:: AVAILABLE DATA ::

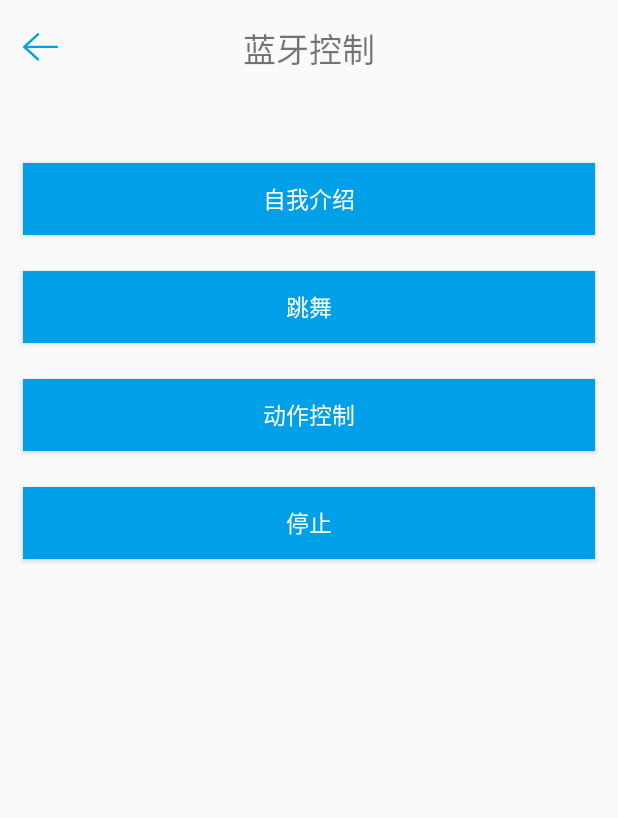
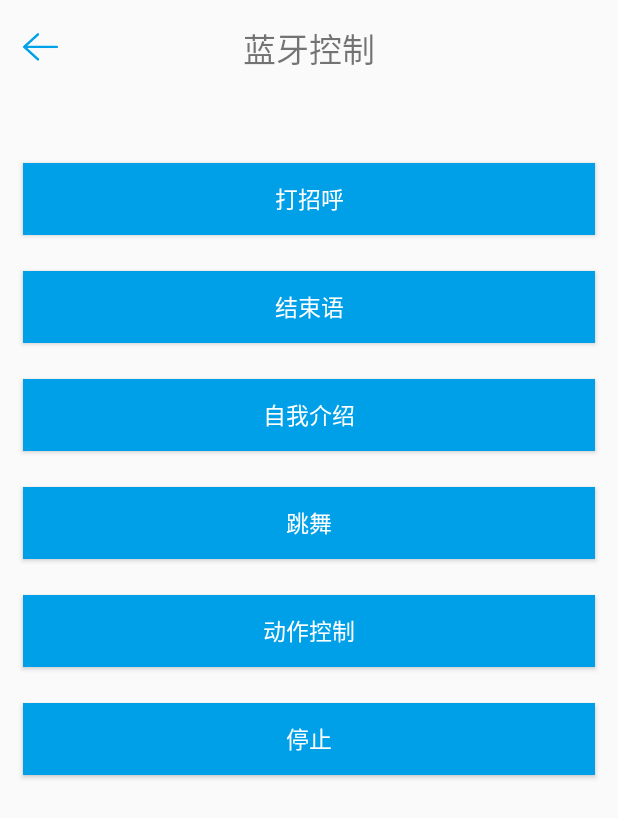
Before and after one commit to 1192918673/DoraAndroid, an Android app: the RobotOfflineActivity screen opened directly, with no data from a screen before it, on a phone screen of 412 x 824 dp. Shown: the top 818 px of the screen. Run offline under Robolectric (Android 15) with nearby library versions, the phone set to English and light mode, and no system bars; our stand-ins replace CircleImageView; libraries missing offline, so code that uses them is left out: com.igexin.sdk, com.umeng.analytics; 23 statements that could not run were skipped.

Commit message:
蓝牙控制界面增加打招呼和结束语功能

```diff
--- a/app/src/main/java/coms/geeknewbee/doraemon/BLE/BleSender.java
+++ b/app/src/main/java/coms/geeknewbee/doraemon/BLE/BleSender.java
@@ -42,7 +42,7 @@ public class BleSender extends Thread {
         byte[] bytes = data.getBytes();
         int length = bytes.length;
         int number = length % MAX_LENGTH == 0 ? length / MAX_LENGTH : length / MAX_LENGTH + 1;
-        ILog.e("向队列添加消息" + data);
+        ILog.e("向队列添加消息：" + data);
         for (int i = 0; i < number; i++) {
             byte[] range = Arrays.copyOfRange(bytes, i * 18, i == number - 1 ? length : (i + 1) * MAX_LENGTH);
             try {
@@ -67,7 +67,7 @@ public class BleSender extends Thread {
             return;
         characteristic.setWriteType(BluetoothGattCharacteristic.WRITE_TYPE_NO_RESPONSE);
         characteristic.setValue(bytes);
-        ILog.e("----------BleSender:向设备写信息：" + bytes + "-----------");
+        ILog.e("BleSender:向设备写信息：" + bytes);
         mBluetoothGatt.writeCharacteristic(characteristic);
     }
 
@@ -83,7 +83,6 @@ public class BleSender extends Thread {
             try {
                 BLEData data = datas.take();
                 Thread.sleep(20);
-                ILog.e("run中调用sendData方法");
                 sendData(data);
             } catch (Exception e) {
                 e.printStackTrace();
--- a/app/src/main/java/coms/geeknewbee/doraemon/robot/RobotOfflineActivity.java
+++ b/app/src/main/java/coms/geeknewbee/doraemon/robot/RobotOfflineActivity.java
@@ -76,9 +76,17 @@ public class RobotOfflineActivity extends BaseActivity implements Runnable {
 
     private static final int ACT_HEAD_FRONT = 22;
 
+    private static final int ACT_SAY_HI = 23;
+
+    private static final int ACT_END_SAY= 24;
+
     /**
      * -----------------------组件----------------------
      **/
+
+    Button sayhi;
+
+    Button end_say;
 
     Button olInfo;
 
@@ -143,7 +151,7 @@ public class RobotOfflineActivity extends BaseActivity implements Runnable {
     String cmd[] = {"move", "forward", "backward", "left", "right", "disconnect", "intro_self", "dance",
             "movie", "stop", "head_left", "head_right", "head_up", "head_down", "l_arm_front",
             "l_arm_end", "l_arm_up", "l_arm_down", "r_arm_front", "r_arm_end", "r_arm_up",
-            "r_arm_down", "head_front"};
+            "r_arm_down", "head_front", "sayhi", "end_say"};
     private boolean isExit = false;
 
     @Override
@@ -160,6 +168,8 @@ public class RobotOfflineActivity extends BaseActivity implements Runnable {
 
     private void assignViews() {
         ibBack = (ImageButton) findViewById(R.id.ibBack);
+        sayhi = (Button) findViewById(R.id.say_hi);
+        end_say = (Button) findViewById(R.id.end_say);
         olInfo = (Button) findViewById(R.id.olInfo);
         olDance = (Button) findViewById(R.id.olDance);
         olAct = (Button) findViewById(R.id.olAct);
@@ -173,6 +183,8 @@ public class RobotOfflineActivity extends BaseActivity implements Runnable {
         pvFoot = (Rudder) findViewById(R.id.pvFoot);
 
         ibBack.setOnClickListener(clickListener);
+        sayhi.setOnClickListener(clickListener);
+        end_say.setOnClickListener(clickListener);
         olInfo.setOnClickListener(clickListener);
         olDance.setOnClickListener(clickListener);
         olAct.setOnClickListener(clickListener);
@@ -216,6 +228,14 @@ public class RobotOfflineActivity extends BaseActivity implements Runnable {
                 case R.id.ibBack:
 //                    onBackPressed();
                     finish();
+                    break;
+
+                case R.id.say_hi:
+                    handler.sendEmptyMessage(ACT_SAY_HI);
+                    break;
+
+                case R.id.end_say:
+                    handler.sendEmptyMessage(ACT_END_SAY);
                     break;
 
                 case R.id.olInfo:
@@ -402,10 +422,11 @@ public class RobotOfflineActivity extends BaseActivity implements Runnable {
 
     @Override
     public void onBackPressed() {
-//        hideDialog();
         if (rlAct.getVisibility() == View.VISIBLE) {
             rlAct.setVisibility(View.GONE);
             return;
+        } else {
+            finish();
         }
     }
 
--- a/app/src/main/res/layout/activity_robot_offline.xml
+++ b/app/src/main/res/layout/activity_robot_offline.xml
@@ -30,6 +30,36 @@
         </RelativeLayout>
 
         <Button
+            android:id="@+id/say_hi"
+            android:layout_width="match_parent"
+            android:layout_height="wrap_content"
+            android:layout_gravity="center_horizontal"
+            android:layout_marginBottom="14dp"
+            android:layout_marginLeft="15dp"
+            android:layout_marginRight="15dp"
+            android:layout_marginTop="60dp"
+            android:background="#00A0E8"
+            android:gravity="center"
+            android:text="打招呼"
+            android:textColor="#FFFFFF"
+            android:textSize="15dp" />
+
+        <Button
+            android:id="@+id/end_say"
+            android:layout_width="match_parent"
+            android:layout_height="wrap_content"
+            android:layout_gravity="center_horizontal"
+            android:layout_marginBottom="14dp"
+            android:layout_marginLeft="15dp"
+            android:layout_marginRight="15dp"
+            android:layout_marginTop="10dp"
+            android:background="#00A0E8"
+            android:gravity="center"
+            android:text="结束语"
+            android:textColor="#FFFFFF"
+            android:textSize="15dp" />
+
+        <Button
             android:id="@+id/olInfo"
             android:layout_width="match_parent"
             android:layout_height="wrap_content"
@@ -37,7 +67,7 @@
             android:layout_marginBottom="14dp"
             android:layout_marginLeft="15dp"
             android:layout_marginRight="15dp"
-            android:layout_marginTop="60dp"
+            android:layout_marginTop="10dp"
             android:background="#00A0E8"
             android:gravity="center"
             android:text="自我介绍"
```
Also changed, not shown: app/build.gradle (+25 -3 lines), app/src/main/java/coms/geeknewbee/doraemon/global/GlobalContants.java (+6 -2 lines), 1 other file.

:::

> PROBLEM DESCRIPTION
Tell how many lines of the data above hold the string "public". Give only the number.

> SOLUTION TO THIS EXERCISE
10